The editorial categories are research topics that have guided researchers during the recovery phase and continue to be the impetus behind the Documents Project’s digital archive and the Critical Documents book series. Developed by the project’s Editorial Board, each of the teams analyzed this framework and adapted it to their local contexts in developing their research objectives and work plans during the Recovery Phase. Learn more on the Editorial Framework page.
Irradiador magazine—subtitled, “Avant-garde magazine: an international project devoted to the new aesthetic, directed by Manuel Maples Arce & Fermín Revueltas”—was published in Mexico City in 1923. El restorán [The Restaurant], a drawing by Revueltas, illustrates the cover of the first issue. In the magazine’s first essay, titled “Irradiación inaugural,” which is presented in the form of a manifesto, the Estridentistas declare themselves to be “noviangularmente irradiales” [neo-angularly irradiant]; they praise the urban aesthetics and advise the reader, whom they address as one stricken with a social disease, to consult Dr. The Unbelievable in order to have an “irradioscopy,” and undergo “Stridentotherapy.” This first essay includes a poem jointly written by Diego Rivera and the writer and poet Julio Torri in the form of an advertisement for “Stridentina,” as an infallible cure against academic, conservative intellectuality.
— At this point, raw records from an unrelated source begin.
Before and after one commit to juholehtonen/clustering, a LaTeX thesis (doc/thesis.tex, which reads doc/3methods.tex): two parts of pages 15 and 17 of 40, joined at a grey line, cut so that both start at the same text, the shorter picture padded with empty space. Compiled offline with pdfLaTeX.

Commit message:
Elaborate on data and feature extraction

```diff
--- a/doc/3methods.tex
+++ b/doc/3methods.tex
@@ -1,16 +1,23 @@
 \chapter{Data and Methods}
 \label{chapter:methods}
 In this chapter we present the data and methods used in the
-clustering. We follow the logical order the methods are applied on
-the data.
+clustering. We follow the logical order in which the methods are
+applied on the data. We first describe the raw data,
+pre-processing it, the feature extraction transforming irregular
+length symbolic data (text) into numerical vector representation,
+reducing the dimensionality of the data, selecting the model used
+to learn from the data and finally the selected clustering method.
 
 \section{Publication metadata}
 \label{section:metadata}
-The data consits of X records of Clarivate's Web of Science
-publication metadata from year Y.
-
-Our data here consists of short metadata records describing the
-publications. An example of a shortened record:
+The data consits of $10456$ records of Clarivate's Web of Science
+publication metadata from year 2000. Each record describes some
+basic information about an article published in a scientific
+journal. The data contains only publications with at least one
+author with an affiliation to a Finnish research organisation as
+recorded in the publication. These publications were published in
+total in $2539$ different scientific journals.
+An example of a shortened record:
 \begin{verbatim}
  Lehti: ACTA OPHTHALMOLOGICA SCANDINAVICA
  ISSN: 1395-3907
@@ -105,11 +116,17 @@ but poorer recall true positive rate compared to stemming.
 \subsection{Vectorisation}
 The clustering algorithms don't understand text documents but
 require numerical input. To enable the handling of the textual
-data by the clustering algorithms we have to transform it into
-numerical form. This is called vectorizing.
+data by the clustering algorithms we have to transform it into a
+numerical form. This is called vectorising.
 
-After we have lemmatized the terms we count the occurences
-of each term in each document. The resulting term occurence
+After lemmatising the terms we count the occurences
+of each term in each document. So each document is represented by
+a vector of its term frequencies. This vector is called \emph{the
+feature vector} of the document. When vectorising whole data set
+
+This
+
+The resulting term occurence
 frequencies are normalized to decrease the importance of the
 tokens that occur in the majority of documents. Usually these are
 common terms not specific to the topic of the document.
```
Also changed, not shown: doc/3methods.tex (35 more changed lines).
Irradiador was the first Estridentista magazine to experiment with advertising and used photography as well as an extension of the avant-garde language; even Edward Weston (1886–1958) was among its contributors. The two subsequent issues of the magazine appeared in October and November 1923. Calligraphic poems, like the one by Gonzalo Deza Méndez published in the second issue of Irradiador magazine, were closer to the Frenchman Guillaume Apollinaire’s "calligrammes." The one by Diego Rivera (1886–1957) and Julio Torri (1889–1970) sketches forms with words that are seasoned with a sense of irony to produce the confrontational language against the conservative groups and turn the poem into a sort of ideographical manifesto.